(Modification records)
[Start of section]
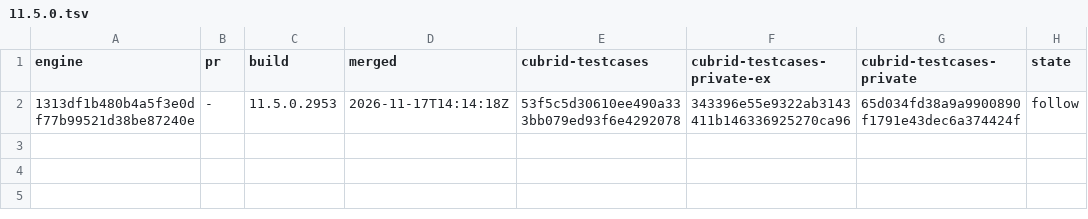
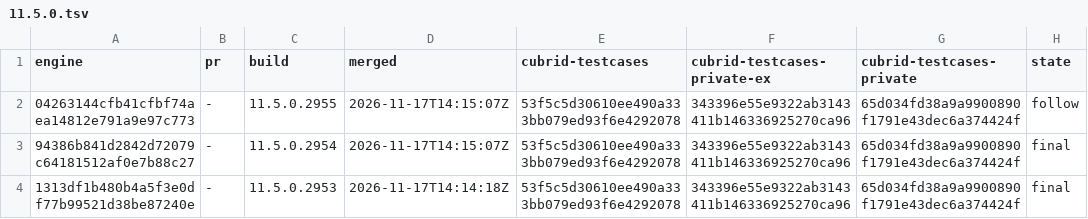
Before and after one commit to tw-kang/cubrid, a TSV file: feature/sync-15-pin-probe/11.5.0.tsv, drawn as a sheet.

```diff
--- a/feature/sync-15-pin-probe/11.5.0.tsv
+++ b/feature/sync-15-pin-probe/11.5.0.tsv
@@ -1,2 +1,4 @@
 engine	pr	build	merged	cubrid-testcases	cubrid-testcases-private-ex	cubrid-testcases-private	state
-1313df1b480b4a5f3e0df77b99521d38be87240e	-	11.5.0.2953	2026-11-17T14:14:18Z	53f5c5d30610ee490a333bb079ed93f6e4292078	343396e55e9322ab3143411b146336925270ca96	65d034fd38a9a9900890f1791e43dec6a374424f	follow
+04263144cfb41cfbf74aea14812e791a9e97c773	-	11.5.0.2955	2026-11-17T14:15:07Z	53f5c5d30610ee490a333bb079ed93f6e4292078	343396e55e9322ab3143411b146336925270ca96	65d034fd38a9a9900890f1791e43dec6a374424f	follow
+94386b841d2842d72079c64181512af0e7b88c27	-	11.5.0.2954	2026-11-17T14:15:07Z	53f5c5d30610ee490a333bb079ed93f6e4292078	343396e55e9322ab3143411b146336925270ca96	65d034fd38a9a9900890f1791e43dec6a374424f	final
+1313df1b480b4a5f3e0df77b99521d38be87240e	-	11.5.0.2953	2026-11-17T14:14:18Z	53f5c5d30610ee490a333bb079ed93f6e4292078	343396e55e9322ab3143411b146336925270ca96	65d034fd38a9a9900890f1791e43dec6a374424f	final
```
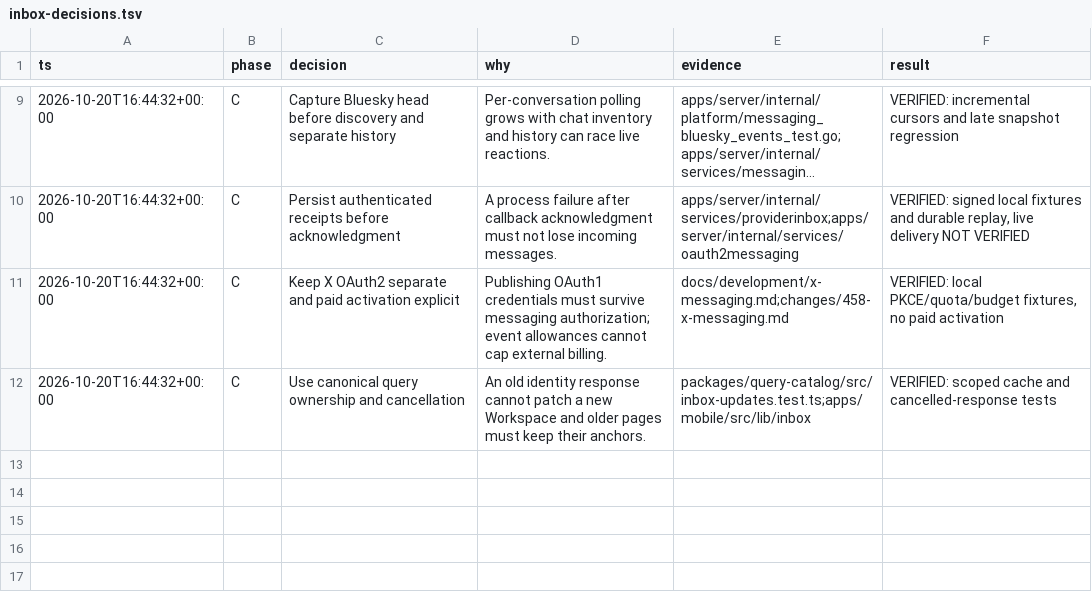
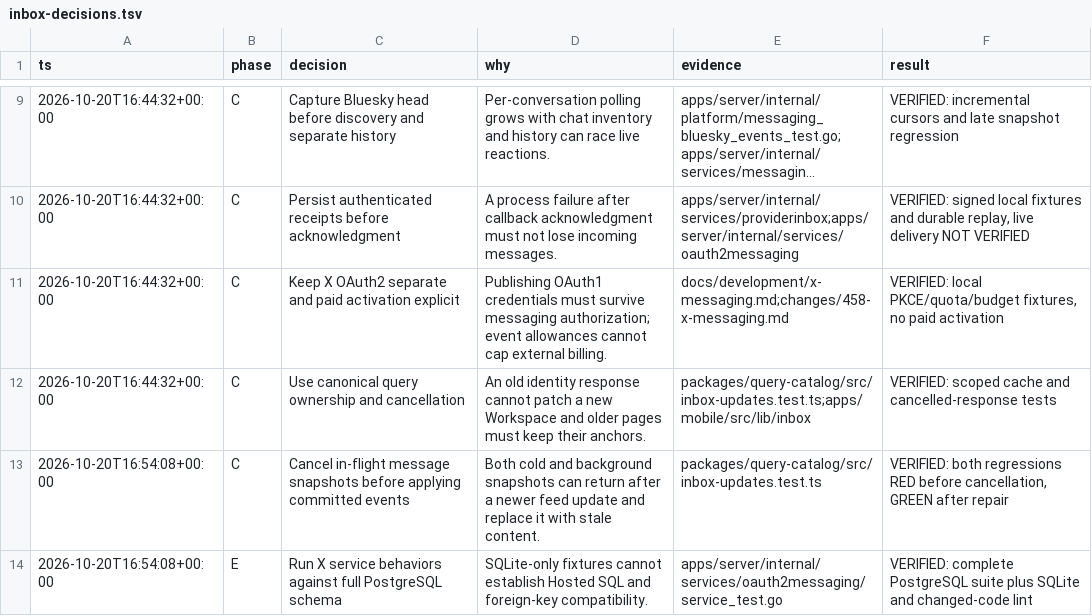
Before and after one commit to 9xlayer/openpost, a TSV file: docs/development/inbox-decisions.tsv, drawn as a sheet; only a part is shown, gaps mark what is left out; long unchanged cells end in …; the diff names each change by its address in the sheet, - before the commit and + after, or states it on an @@ line.

Commit message:
test(x): verify messaging against PostgreSQL production schema

```diff
--- a/docs/development/inbox-decisions.tsv
+++ b/docs/development/inbox-decisions.tsv
+row 13: 2026-10-20T16:54:08+00:00 | C | Cancel in-flight message snapshots before applying committed events | Both cold and background snapshots can return after a newer feed update and replace it with stale content. | packages/query-catalog/src/inbox-updates.test.ts | VERIFIED: both regressions RED before cancellation, GREEN after repair
+row 14: 2026-10-20T16:54:08+00:00 | E | Run X service behaviors against full PostgreSQL schema | SQLite-only fixtures cannot establish Hosted SQL and foreign-key compatibility. | apps/server/internal/services/oauth2messaging/service_test.go | VERIFIED: complete PostgreSQL suite plus SQLite and changed-code lint
```
Also changed, not shown: 3 other files.
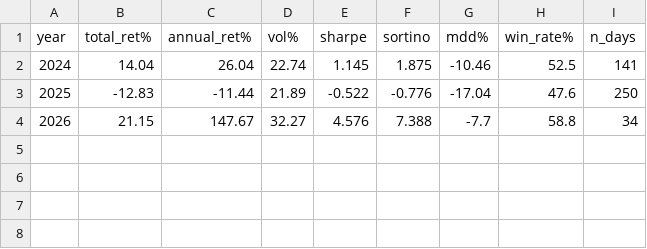
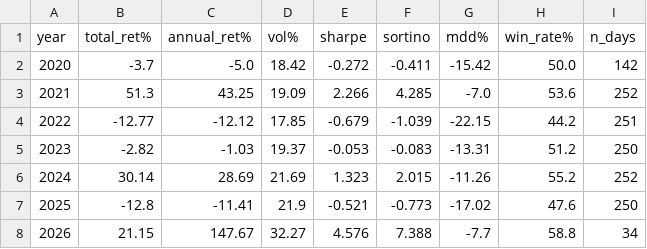
Before and after one commit to AruneshDev/wallstreetquant_bootcamp_final_project, a CSV file: semiconductor_quant_research/results/cs_momentum_annual.csv, drawn as a sheet.

```diff
--- a/semiconductor_quant_research/results/cs_momentum_annual.csv
+++ b/semiconductor_quant_research/results/cs_momentum_annual.csv
@@ -1,4 +1,8 @@
 year,total_ret%,annual_ret%,vol%,sharpe,sortino,mdd%,win_rate%,n_days
-2024,14.04,26.04,22.74,1.145,1.875,-10.46,52.5,141
-2025,-12.83,-11.44,21.89,-0.522,-0.776,-17.04,47.6,250
+2020,-3.7,-5.0,18.42,-0.272,-0.411,-15.42,50.0,142
+2021,51.3,43.25,19.09,2.266,4.285,-7.0,53.6,252
+2022,-12.77,-12.12,17.85,-0.679,-1.039,-22.15,44.2,251
+2023,-2.82,-1.03,19.37,-0.053,-0.083,-13.31,51.2,250
+2024,30.14,28.69,21.69,1.323,2.015,-11.26,55.2,252
+2025,-12.8,-11.41,21.9,-0.521,-0.773,-17.02,47.6,250
 2026,21.15,147.67,32.27,4.576,7.388,-7.7,58.8,34
```
Also changed, not shown: semiconductor_quant_research/results/cs_momentum_monthly.csv, semiconductor_quant_research/results/cs_momentum_robustness.csv, 27 other files.
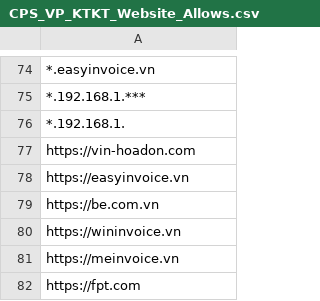
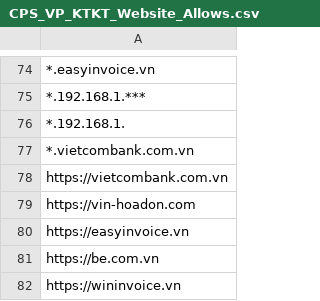
Before and after one commit to MinhThien11/CONNECT, a CSV file: CPS_VP_KTKT_Website_Allows.csv, drawn as a sheet; only a part is shown, gaps mark what is left out; the shorter side is filled out with more unchanged rows; the diff names each change by its address in the sheet, - before the commit and + after, or states it on an @@ line.

```diff
--- a/CPS_VP_KTKT_Website_Allows.csv
+++ b/CPS_VP_KTKT_Website_Allows.csv
+row 77: *.vietcombank.com.vn
+row 78: https://vietcombank.com.vn
```
Also changed, not shown: CPS_QUANLY_Website_Allows.csv, CPS_THUNGAN_Website_Allows.csv, 21 other files.
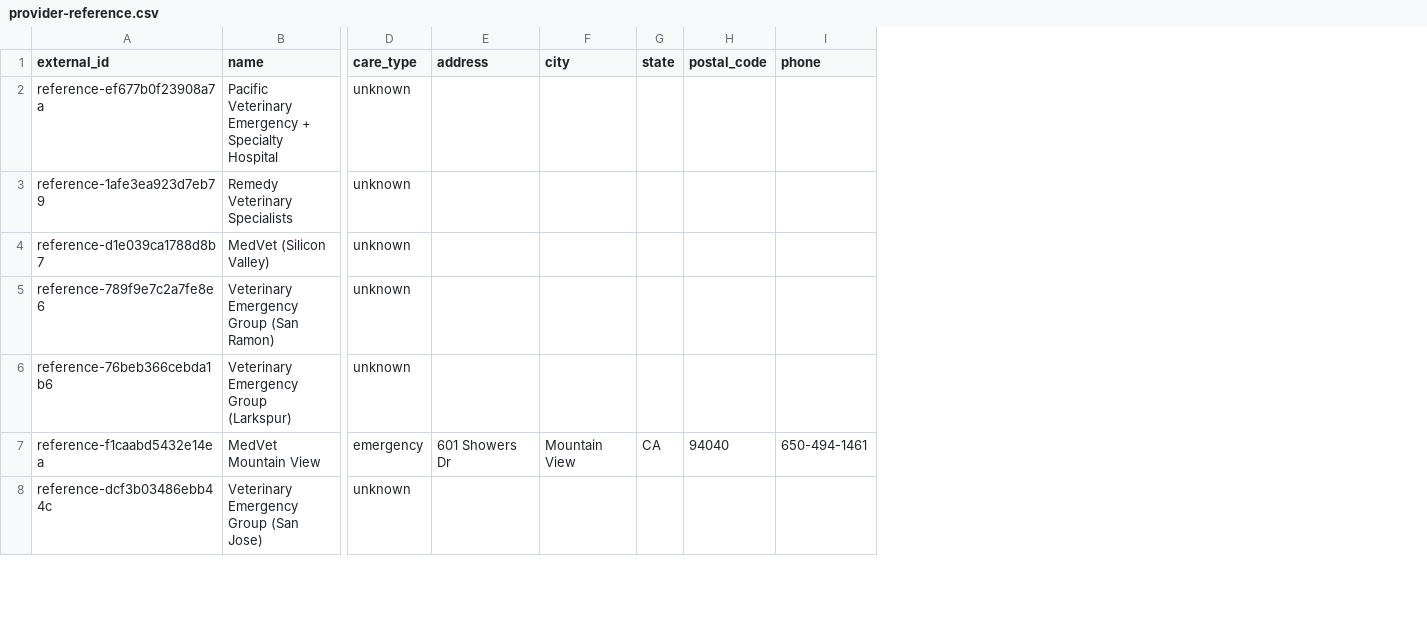
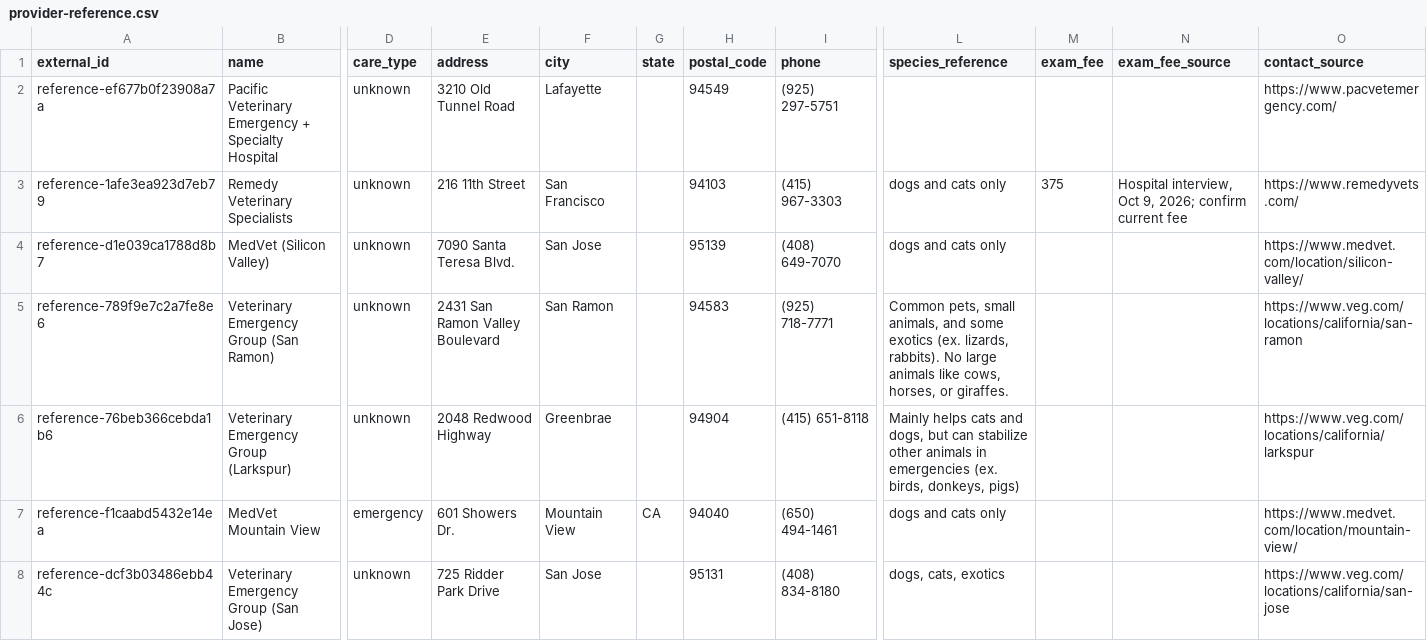
Before and after one commit to arielhoff14/VetPath, a CSV file: hackathon-demo/provider-reference.csv, drawn as a sheet; only a part is shown, gaps mark what is left out; the diff covers the shown part only; the diff names each change by its address in the sheet, - before the commit and + after, or states it on an @@ line.

```diff
--- a/hackathon-demo/provider-reference.csv
+++ b/hackathon-demo/provider-reference.csv
+column L (species_reference), rows 3-8: dogs and cats only | dogs and cats only | Common pets, small animals, and some exotics (ex. lizards, rabbits). No large animals like cows, horses, or giraffes. | Mainly helps cats and dogs, but can stabilize other animals in emergencies (ex. birds, donkeys, pigs) | dogs and cats only | dogs, cats, exotics
+column M (exam_fee), row 3: 375
+column N (exam_fee_source), row 3: Hospital interview, Oct 9, 2026; confirm current fee
+column O (contact_source), rows 2-8: https://www.pacvetemergency.com/ | https://www.remedyvets.com/ | https://www.medvet.com/location/silicon-valley/ | https://www.veg.com/locations/california/san-ramon | https://www.veg.com/locations/california/larkspur | https://www.medvet.com/location/mountain-view/ | https://www.veg.com/locations/california/san-jose
-E2 (address): (empty)
+E2 (address): 3210 Old Tunnel Road
-F2 (city): (empty)
+F2 (city): Lafayette
-H2 (postal_code): (empty)
+H2 (postal_code): 94549
-I2 (phone): (empty)
+I2 (phone): (925) 297-5751
-E3 (address): (empty)
+E3 (address): 216 11th Street
-F3 (city): (empty)
+F3 (city): San Francisco
-H3 (postal_code): (empty)
+H3 (postal_code): 94103
-I3 (phone): (empty)
+I3 (phone): (415) 967-3303
-E4 (address): (empty)
+E4 (address): 7090 Santa Teresa Blvd.
-F4 (city): (empty)
+F4 (city): San Jose
-H4 (postal_code): (empty)
+H4 (postal_code): 95139
-I4 (phone): (empty)
+I4 (phone): (408) 649-7070
-E5 (address): (empty)
+E5 (address): 2431 San Ramon Valley Boulevard
-F5 (city): (empty)
+F5 (city): San Ramon
-H5 (postal_code): (empty)
+H5 (postal_code): 94583
-I5 (phone): (empty)
+I5 (phone): (925) 718-7771
-E6 (address): (empty)
+E6 (address): 2048 Redwood Highway
-F6 (city): (empty)
+F6 (city): Greenbrae
-H6 (postal_code): (empty)
+H6 (postal_code): 94904
-I6 (phone): (empty)
+I6 (phone): (415) 651-8118
-E7 (address): 601 Showers Dr
+E7 (address): 601 Showers Dr.
-I7 (phone): 650-494-1461
+I7 (phone): (650) 494-1461
-E8 (address): (empty)
+E8 (address): 725 Ridder Park Drive
-F8 (city): (empty)
+F8 (city): San Jose
-H8 (postal_code): (empty)
+H8 (postal_code): 95131
-I8 (phone): (empty)
+I8 (phone): (408) 834-8180
```
Also changed, not shown: 73 edited cells elsewhere in this file, 7 other files.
[End of section]
_Your instructions_: Lines with the string "follow": say how many appear in the entries above, giving the number alone.

_Answer for this exercise_: 2